Most people know my feelings about politicians and social media. Either be good at it or go home. Trevor Mallard is just cringe-worthy, and then you have Judith Collins who has actually grasped the concept of Twitter.
It is no use senior advisors whinging about activities of politicians on Twitter when paid party consultants attend caucus and implore MPs to “engage” with voters via Twitter. Bitching about their screw ups or sledging or even poor messaging is pointless when you are the ones who set the cat amongst the pigeons in the first place.
This post at The Telegraph properly explains Twitter and politicians.
I shudder to think what would have happened if we had been armed with Twitter. Politically, the micro-blogging site has become a weapon of mass destruction. Where Alastair Campbell complained about the drumbeat of the 24-hour news channels, Mr Cameron must contend with the minute-by-minute verdict of social media, where his performances and policies are scrutinised, judged and discarded instantly. Read more »
Further to my earlier post about the Young Nat remit, a reader emails:
Picking up on your blog on this. Your readers may be interested to know how successful remits are at National Party conferences.
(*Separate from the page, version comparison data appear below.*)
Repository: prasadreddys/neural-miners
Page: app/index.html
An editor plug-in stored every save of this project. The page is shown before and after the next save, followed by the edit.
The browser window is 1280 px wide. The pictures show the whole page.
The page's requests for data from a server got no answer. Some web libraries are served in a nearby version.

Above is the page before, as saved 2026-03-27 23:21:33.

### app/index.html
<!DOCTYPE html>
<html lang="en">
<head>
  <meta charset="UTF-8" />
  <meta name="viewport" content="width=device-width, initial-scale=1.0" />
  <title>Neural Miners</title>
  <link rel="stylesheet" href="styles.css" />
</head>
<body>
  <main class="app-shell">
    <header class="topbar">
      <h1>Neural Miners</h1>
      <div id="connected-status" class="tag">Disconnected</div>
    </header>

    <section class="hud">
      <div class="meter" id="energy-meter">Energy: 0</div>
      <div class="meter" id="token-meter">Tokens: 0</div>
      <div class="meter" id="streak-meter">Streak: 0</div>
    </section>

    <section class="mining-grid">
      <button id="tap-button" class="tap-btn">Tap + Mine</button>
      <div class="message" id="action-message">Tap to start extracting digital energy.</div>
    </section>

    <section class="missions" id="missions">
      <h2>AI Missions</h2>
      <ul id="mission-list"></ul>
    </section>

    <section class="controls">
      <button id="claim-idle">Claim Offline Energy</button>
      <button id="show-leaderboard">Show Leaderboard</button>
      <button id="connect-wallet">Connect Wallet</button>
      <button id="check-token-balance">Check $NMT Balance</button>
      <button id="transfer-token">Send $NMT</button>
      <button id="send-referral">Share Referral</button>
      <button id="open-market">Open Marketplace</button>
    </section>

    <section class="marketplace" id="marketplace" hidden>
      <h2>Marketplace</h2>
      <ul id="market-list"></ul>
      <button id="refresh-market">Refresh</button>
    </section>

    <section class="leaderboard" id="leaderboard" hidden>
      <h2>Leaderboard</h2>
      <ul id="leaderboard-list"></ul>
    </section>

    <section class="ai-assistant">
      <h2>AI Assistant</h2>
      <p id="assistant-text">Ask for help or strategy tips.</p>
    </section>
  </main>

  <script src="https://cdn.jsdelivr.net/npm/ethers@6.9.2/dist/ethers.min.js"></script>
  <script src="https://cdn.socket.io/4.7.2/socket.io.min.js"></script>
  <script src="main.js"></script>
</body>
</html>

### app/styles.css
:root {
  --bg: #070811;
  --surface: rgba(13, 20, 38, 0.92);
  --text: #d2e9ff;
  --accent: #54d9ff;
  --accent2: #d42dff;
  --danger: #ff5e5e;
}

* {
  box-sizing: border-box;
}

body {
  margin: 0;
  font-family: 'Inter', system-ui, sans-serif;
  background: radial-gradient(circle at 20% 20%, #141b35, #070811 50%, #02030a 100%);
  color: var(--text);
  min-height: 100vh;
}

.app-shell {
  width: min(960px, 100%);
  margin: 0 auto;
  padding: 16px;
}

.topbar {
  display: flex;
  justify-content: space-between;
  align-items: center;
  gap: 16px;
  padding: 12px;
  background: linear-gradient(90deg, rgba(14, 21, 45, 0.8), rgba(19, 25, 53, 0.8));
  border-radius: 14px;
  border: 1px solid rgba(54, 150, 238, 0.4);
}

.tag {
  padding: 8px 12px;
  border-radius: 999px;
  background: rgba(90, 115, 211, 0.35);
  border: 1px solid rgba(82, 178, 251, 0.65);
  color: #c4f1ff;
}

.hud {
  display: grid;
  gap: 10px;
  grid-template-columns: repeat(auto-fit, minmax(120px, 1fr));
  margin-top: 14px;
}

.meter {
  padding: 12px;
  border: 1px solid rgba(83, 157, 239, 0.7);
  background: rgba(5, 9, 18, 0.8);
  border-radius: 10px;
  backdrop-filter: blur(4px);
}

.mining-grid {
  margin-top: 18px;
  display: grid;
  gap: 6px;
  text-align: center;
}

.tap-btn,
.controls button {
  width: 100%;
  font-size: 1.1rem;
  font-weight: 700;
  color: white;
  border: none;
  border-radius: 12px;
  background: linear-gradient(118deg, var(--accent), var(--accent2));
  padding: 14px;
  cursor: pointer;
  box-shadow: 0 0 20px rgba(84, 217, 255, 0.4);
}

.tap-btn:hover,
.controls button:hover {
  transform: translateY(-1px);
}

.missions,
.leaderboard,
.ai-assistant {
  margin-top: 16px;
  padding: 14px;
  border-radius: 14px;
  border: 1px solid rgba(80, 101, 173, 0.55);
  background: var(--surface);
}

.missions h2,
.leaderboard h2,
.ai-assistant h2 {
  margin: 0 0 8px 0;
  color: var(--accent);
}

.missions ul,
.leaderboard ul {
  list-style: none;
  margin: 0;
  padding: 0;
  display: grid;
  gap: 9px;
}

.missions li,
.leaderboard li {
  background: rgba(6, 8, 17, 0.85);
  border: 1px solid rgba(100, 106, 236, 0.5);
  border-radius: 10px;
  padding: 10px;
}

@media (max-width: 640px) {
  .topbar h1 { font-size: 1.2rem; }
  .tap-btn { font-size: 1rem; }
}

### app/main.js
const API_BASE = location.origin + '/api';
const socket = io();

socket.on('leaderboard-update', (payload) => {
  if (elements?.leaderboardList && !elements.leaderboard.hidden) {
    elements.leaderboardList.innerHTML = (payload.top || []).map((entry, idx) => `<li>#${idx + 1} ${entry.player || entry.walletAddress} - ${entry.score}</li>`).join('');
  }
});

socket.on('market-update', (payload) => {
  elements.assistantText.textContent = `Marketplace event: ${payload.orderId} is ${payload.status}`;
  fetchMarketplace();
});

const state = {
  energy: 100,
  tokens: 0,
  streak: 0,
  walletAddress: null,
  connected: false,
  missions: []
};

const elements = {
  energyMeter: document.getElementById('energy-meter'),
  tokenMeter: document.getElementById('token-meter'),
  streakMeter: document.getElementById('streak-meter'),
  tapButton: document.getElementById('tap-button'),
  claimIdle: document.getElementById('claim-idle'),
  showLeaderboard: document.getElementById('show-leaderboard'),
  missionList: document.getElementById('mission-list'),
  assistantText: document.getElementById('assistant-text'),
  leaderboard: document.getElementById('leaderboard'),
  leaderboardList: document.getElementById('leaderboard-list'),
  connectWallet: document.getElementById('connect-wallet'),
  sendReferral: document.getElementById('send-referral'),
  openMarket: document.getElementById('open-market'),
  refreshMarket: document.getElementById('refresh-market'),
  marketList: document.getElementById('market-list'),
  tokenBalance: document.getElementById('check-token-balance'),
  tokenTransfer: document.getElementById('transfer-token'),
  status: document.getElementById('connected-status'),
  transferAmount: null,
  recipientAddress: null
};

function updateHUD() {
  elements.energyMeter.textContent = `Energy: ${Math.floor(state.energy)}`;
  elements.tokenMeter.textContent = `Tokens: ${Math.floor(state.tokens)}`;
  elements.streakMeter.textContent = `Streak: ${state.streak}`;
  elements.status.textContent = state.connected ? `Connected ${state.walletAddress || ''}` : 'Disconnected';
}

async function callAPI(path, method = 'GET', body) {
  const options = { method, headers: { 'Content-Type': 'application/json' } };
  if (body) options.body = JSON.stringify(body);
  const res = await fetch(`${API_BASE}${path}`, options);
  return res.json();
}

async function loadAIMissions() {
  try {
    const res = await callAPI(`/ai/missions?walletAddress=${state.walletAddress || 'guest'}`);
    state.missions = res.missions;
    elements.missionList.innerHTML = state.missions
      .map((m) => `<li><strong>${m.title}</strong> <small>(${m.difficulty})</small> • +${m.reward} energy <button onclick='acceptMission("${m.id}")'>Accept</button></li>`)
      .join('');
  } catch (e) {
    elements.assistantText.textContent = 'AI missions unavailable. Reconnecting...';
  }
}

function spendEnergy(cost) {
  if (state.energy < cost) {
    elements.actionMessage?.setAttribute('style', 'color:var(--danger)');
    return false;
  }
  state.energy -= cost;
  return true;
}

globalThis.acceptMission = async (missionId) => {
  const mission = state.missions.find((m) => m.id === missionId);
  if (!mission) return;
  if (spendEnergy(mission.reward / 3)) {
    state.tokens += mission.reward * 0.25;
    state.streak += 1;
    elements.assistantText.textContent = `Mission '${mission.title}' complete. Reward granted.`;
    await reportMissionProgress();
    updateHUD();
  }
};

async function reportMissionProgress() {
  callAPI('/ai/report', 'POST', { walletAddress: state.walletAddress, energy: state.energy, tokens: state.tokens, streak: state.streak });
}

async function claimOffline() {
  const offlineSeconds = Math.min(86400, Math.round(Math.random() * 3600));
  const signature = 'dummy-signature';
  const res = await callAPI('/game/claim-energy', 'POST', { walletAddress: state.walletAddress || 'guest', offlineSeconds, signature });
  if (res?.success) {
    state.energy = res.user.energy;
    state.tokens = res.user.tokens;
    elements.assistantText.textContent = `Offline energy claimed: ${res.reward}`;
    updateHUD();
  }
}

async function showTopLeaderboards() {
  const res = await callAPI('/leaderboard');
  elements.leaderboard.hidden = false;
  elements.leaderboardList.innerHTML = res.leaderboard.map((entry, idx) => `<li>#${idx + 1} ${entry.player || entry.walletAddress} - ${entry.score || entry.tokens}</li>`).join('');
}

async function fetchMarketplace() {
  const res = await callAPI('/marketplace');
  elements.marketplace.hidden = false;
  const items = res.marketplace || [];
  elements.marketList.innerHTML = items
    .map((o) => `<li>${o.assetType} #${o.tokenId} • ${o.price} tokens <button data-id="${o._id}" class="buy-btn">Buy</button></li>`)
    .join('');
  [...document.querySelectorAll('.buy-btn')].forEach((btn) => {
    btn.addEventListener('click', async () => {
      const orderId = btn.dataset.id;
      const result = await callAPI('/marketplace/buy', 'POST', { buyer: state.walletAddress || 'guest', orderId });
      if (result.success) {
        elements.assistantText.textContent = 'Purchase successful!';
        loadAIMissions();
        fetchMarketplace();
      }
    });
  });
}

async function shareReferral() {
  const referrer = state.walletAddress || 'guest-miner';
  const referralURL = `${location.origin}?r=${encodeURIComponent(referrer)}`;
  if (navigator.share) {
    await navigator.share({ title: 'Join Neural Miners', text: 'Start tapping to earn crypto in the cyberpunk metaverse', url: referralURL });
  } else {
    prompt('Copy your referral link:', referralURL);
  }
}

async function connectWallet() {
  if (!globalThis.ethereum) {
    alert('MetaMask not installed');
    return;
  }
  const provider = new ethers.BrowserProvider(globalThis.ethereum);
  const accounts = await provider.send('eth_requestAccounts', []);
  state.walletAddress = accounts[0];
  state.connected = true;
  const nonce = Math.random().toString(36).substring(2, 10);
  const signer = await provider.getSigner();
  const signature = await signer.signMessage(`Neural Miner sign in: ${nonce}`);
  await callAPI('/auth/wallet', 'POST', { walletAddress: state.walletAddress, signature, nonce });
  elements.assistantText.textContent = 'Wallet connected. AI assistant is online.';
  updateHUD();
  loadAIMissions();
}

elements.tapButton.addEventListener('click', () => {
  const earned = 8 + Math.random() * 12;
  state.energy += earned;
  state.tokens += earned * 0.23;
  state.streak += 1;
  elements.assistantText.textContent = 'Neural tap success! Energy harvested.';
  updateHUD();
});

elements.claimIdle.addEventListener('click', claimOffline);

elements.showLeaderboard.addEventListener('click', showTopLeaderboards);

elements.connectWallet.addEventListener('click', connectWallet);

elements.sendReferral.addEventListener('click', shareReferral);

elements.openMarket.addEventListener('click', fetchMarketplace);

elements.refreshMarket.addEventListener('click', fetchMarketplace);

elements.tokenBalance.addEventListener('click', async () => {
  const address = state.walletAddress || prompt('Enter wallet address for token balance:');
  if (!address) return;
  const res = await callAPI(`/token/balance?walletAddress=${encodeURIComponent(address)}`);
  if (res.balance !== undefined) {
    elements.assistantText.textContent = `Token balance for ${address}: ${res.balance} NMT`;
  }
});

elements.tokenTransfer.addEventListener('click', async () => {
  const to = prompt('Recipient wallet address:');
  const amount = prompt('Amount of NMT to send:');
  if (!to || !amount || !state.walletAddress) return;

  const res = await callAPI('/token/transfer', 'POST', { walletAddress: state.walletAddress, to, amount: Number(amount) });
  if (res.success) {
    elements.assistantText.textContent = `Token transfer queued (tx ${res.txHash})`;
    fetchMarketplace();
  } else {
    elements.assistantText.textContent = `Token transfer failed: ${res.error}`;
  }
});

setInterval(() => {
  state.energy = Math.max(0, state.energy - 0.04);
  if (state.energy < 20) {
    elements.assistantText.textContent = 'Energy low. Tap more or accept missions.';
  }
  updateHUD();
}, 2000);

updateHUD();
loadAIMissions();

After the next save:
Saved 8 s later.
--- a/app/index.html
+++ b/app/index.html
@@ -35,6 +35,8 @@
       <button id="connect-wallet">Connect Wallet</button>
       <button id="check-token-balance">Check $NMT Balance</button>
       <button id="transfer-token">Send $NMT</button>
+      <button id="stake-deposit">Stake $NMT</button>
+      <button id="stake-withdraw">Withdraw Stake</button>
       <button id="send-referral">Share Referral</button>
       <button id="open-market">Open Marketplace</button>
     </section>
Last year, a remit from the Young Nats (if I recall correctly) asked that the requirement for employers to collect and pass on union fees be removed from the law. The remit passed at the Northern Regional Conference and then passed UNANIMOUSLY on the plenary floor of the annual conference here in Auckland.
Where has that got to? Is Simon Bridges doing anything about that? Read more »
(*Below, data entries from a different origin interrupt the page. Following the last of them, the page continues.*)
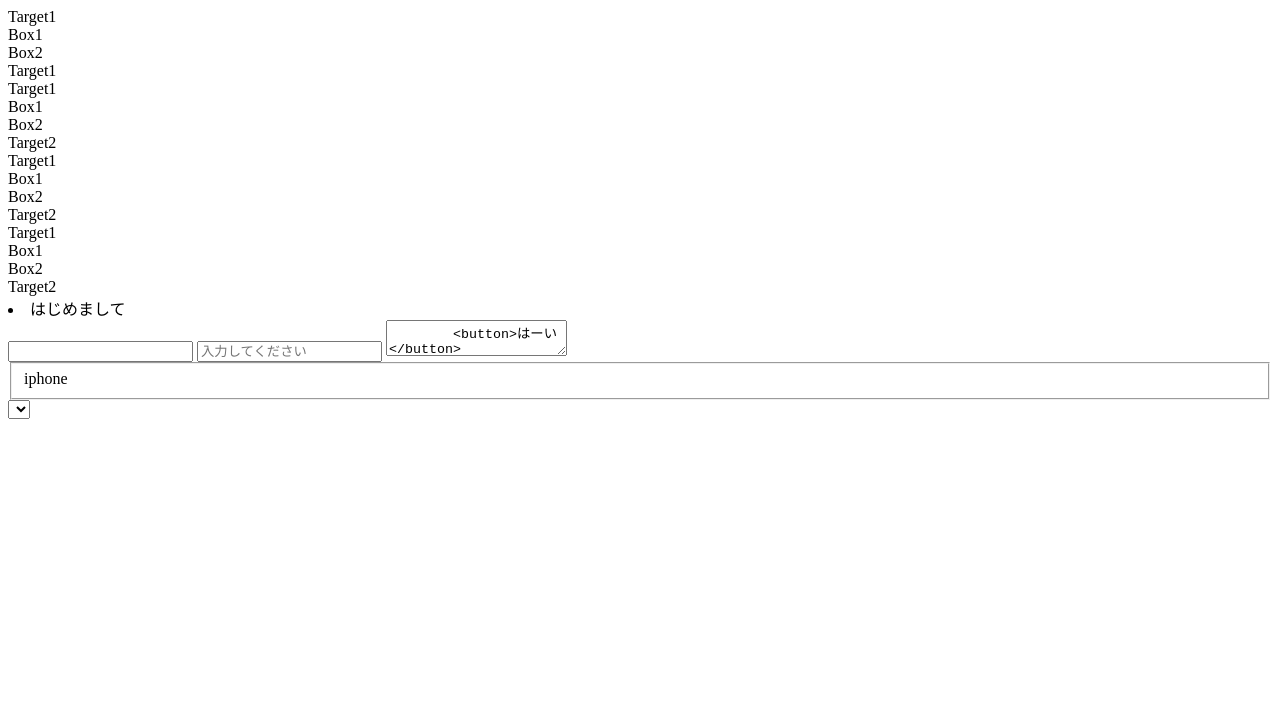
Repository: wairoku/suretigai1
Page: jack.html
The author's editor kept a copy of each file at every save. The page is drawn from the files as they stood at one save, then again after the next save.
The browser window is 1280 px wide. The pictures show the whole page.

Above is the page before, as saved 2019-01-02 19:09:24.

### jack.html
<!DOCTYPE html>
<body>


    <div id="target1">Target1</div>
    <div class="box">Box1</div>
    <div class="box">Box2</div>
    <div id="target1">Target1</div>

    <div id="target1">Target1</div>
    <div class="box1">Box1</div>
    <div class="box2">Box2</div>
    <div id="target1">Target2</div>

    <div id="target1">Target1</div>
    <div class="box">Box1</div>
    <div class="box">Box2</div>
    <div id="target2">Target2</div>

    <div id="target">Target1</div>
    <div class="box">Box1</div>
    <div class="box">Box2</div>
    <div id="target">Target2</div>

    <li>
        <a>
            はじめまして
        </a>
    </li>




    <input type="password">
    <!--comment -->
    <input type="text" placeholder="入力してください">

    <textarea>
        <button>はーい</button>
    </textarea>



    <fieldset>iphone

    </fieldset>

    <select>

</body>

After the next save:
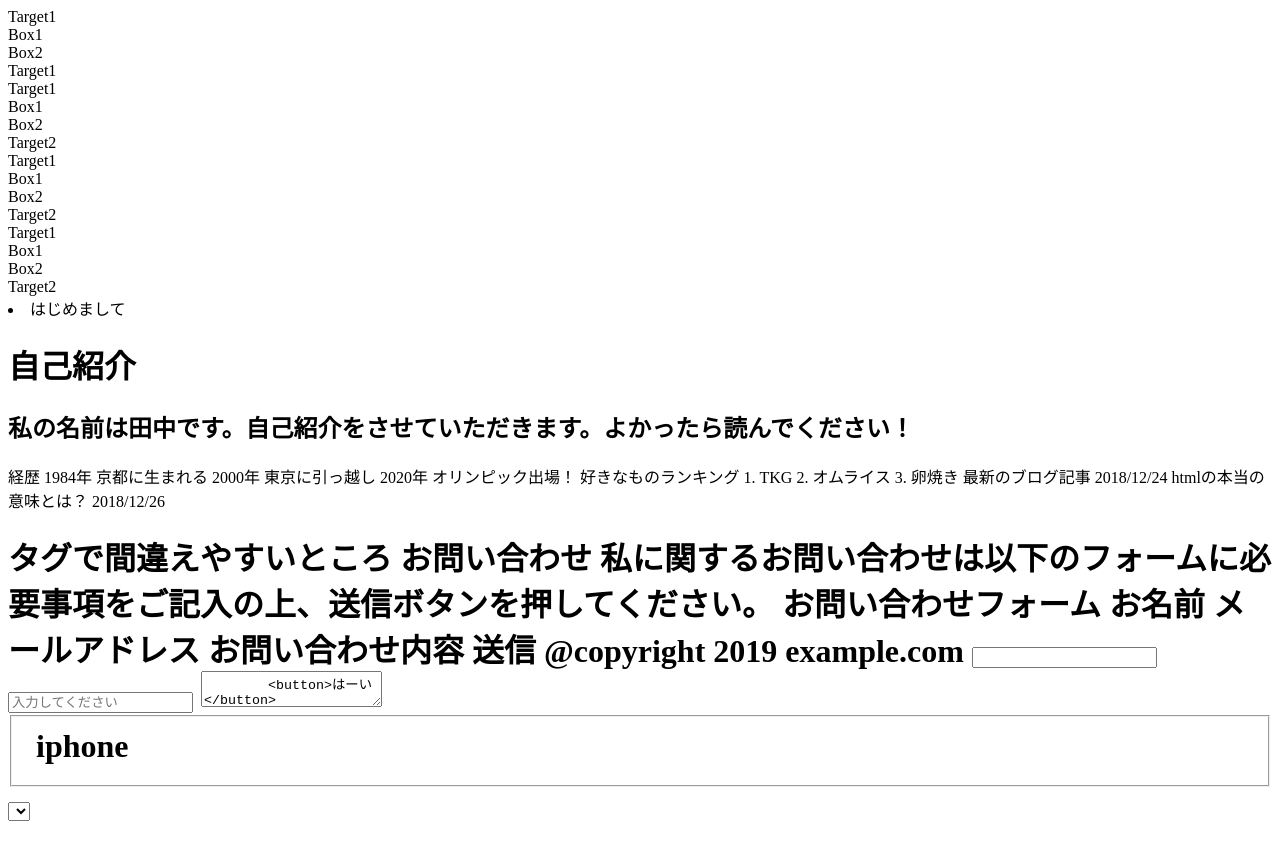
Saved 5 min 41 s later.
--- a/jack.html
+++ b/jack.html
@@ -29,6 +29,33 @@
     </li>
 
 
+<h1>自己紹介</h1>
+<h2>私の名前は田中です。自己紹介をさせていただきます。よかったら読んでください！</h2>
+
+経歴
+1984年 京都に生まれる
+2000年 東京に引っ越し
+2020年 オリンピック出場！
+
+好きなものランキング
+1. TKG
+2. オムライス
+3. 卵焼き
+
+最新のブログ記事
+2018/12/24 htmlの本当の意味とは？
+2018/12/26 <h1>タグで間違えやすいところ
+
+お問い合わせ
+私に関するお問い合わせは以下のフォームに必要事項をご記入の上、送信ボタンを押してください。
+お問い合わせフォーム
+お名前
+メールアドレス
+お問い合わせ内容
+送信
+
+@copyright 2019 example.com
+
 
 
     <input type="password">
Gareth Hughes needs to take lesson in social media from Judith Collins.
As a well-travelled Green MP who is resides in Wellington, you would think that he would be alert to his carbon footprint and the evils of climate change by swimming then walking to Christchurch.
24 hours after protesting against NZ’s fourth largest export worth $2bn each year, oil, you think he would be careful about travel and the stench of hypocrisy. Read more »
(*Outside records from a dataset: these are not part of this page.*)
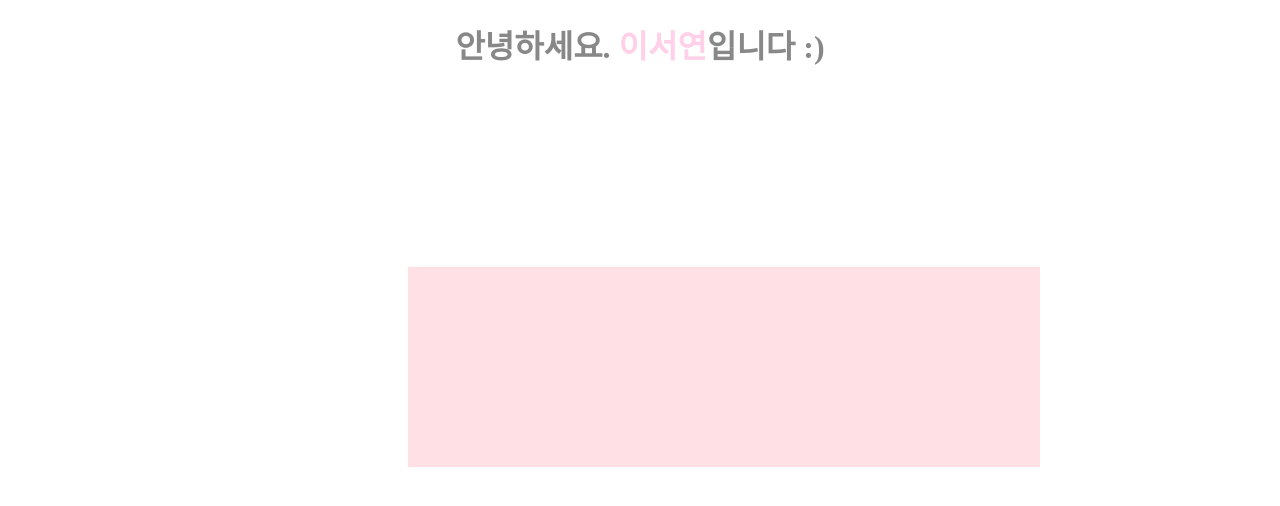
Repository: seoyeon0619/WebProgramming
Page: http://localhost/myhome1/자기소개.jsp
The author's editor kept a copy of each file at every save. The page is drawn from the files as they stood at one save, then again after the next save.
The browser window is 1280 px wide. The pictures show the whole page.
Some web fonts or font styles are not loaded; a fallback is used. The page is served by Tomcat 9.

Above is the page before, as saved 2022-12-29 08:34:44.

### workspace1/myhome1/src/main/webapp/자기소개.jsp
<%@ page language="java" contentType="text/html; charset=UTF-8"
    pageEncoding="UTF-8"%>
<!DOCTYPE html>
<html>
<head>
<meta charset="UTF-8">
<title>Insert title here</title>
<link rel="preconnect" href="https://fonts.googleapis.com"><link rel="preconnect" href="https://fonts.gstatic.com" crossorigin>
<link href="https://fonts.googleapis.com/css2?family=Gaegu:wght@700&family=Rubik+Bubbles&display=swap" rel="stylesheet">
</head>
<body>
<style>
        body, h1, h2, h3, h4, h5, h6, p, span {
          font-family: 'Gaegu', cursive;
          text-align : center;
        }

        body {
        text-align : center;
        }

        div {
        margin-top : 200px;
        margin-left : 400px;
        height: 200px;
  		width: 50%;
  		background-color: #ffe0e5;
        }



</style>

	<h1 style="color: #888888">안녕하세요. <span style="color: rgb(255, 208, 231);">이서연</span>입니다 :) </h1>

<div>

</div>


</body>
</html>

After the next save:
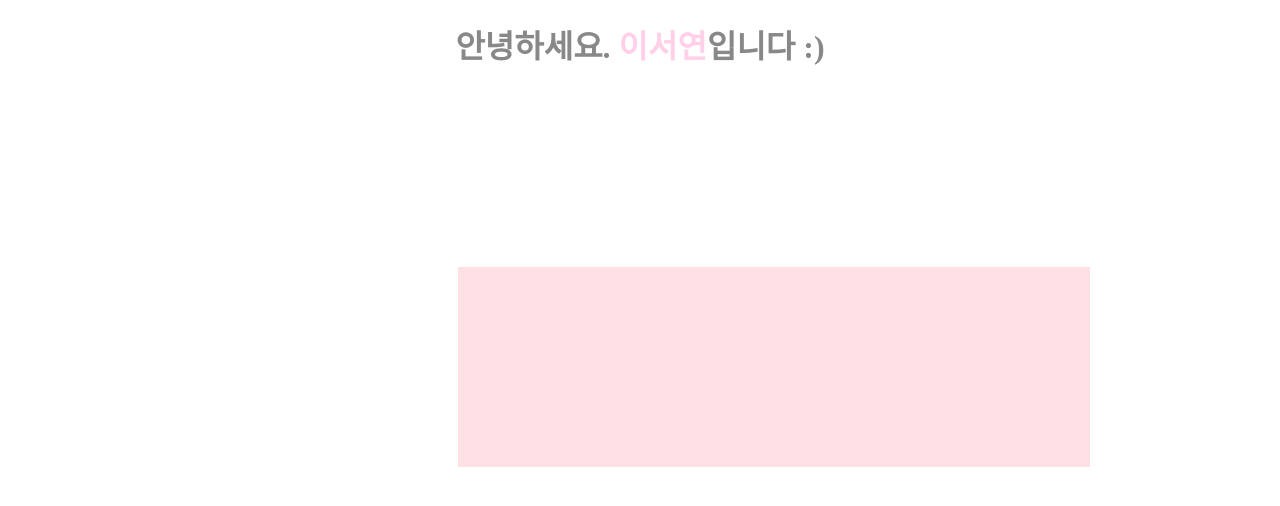
Saved 22 s later.
--- a/workspace1/myhome1/src/main/webapp/자기소개.jsp
+++ b/workspace1/myhome1/src/main/webapp/자기소개.jsp
@@ -21,7 +21,7 @@
 
         div {
         margin-top : 200px;
-        margin-left : 400px;
+        margin-left : 450px;
         height: 200px;
   		width: 50%;
   		background-color: #ffe0e5;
Judith Collins has been shredding Twitter yesterday.
Check out these sledges.
Further to the table posted by David Farrar yesterday on all the parties responses regarding their position on MMP.
Finally someone’s done the numbers on the table: The majority of Parliament appears to support Judith Collins.
David Farrar has a useful table showing just how fragmented the political parties are on changes to MMP.
Judith Collins has done the right thing in ignoring the recommendations and all the other political parties who are having a big sook and a cry only have themselves to blame when you look at the facts.
Let me explain why it really is a bad idea to have Twitter if you are an MP. The media love Twitter and have embraced it fully in reporting of politics and here is why. They are the prime beneficiaries of MP’s tweeting.
Despite consistently advising MP’s not to get on Twitter they are ignoring such sage counsel and are continuing to do so. So once again I will share my experience in social media over the years and analyse how and why MP’s should not use Twitter unless it enhances their reputation among media and with it a very small section of the voting public who follow Twitter. Twitter use is making MP’s look even more clueless about the problems and needs of their actual target voters than most already are and in Asenati Lole-Taylor’s case, that was what I previously thought an impossible achievement.
I do not spend much time on Twitter and only have links to new posts on the blog. I will jump on to sledge people who need and deserve it, like David Fisher and formerly Trevor Mallard but it is a distraction to my day I can do without. If for any reason I do go on, it is as a free social media lesson in how people with anything to lose in life such as their job as an MP and perks that go with it, need to be very careful about using it. Regular users of Twitter are just hopelessly addicted to it, bored with their job or life in some way and need to stop.
Then there are political journalists who show their bias and inner circles by endlessly communicating with MP’s they are meant to be reporting neutrally on. The smarter political journalists though use twitter to bait MP’s into making fools of themselves by obtaining stories written from tips and gossip off it and present that to their editor now as news reporting. None of these stories are ones enhancing the public perception of an MP. The vast majority of the public do not follow Twitter at all and only see something on it in the paper or online when an MP has made a dick of themselves. Read more »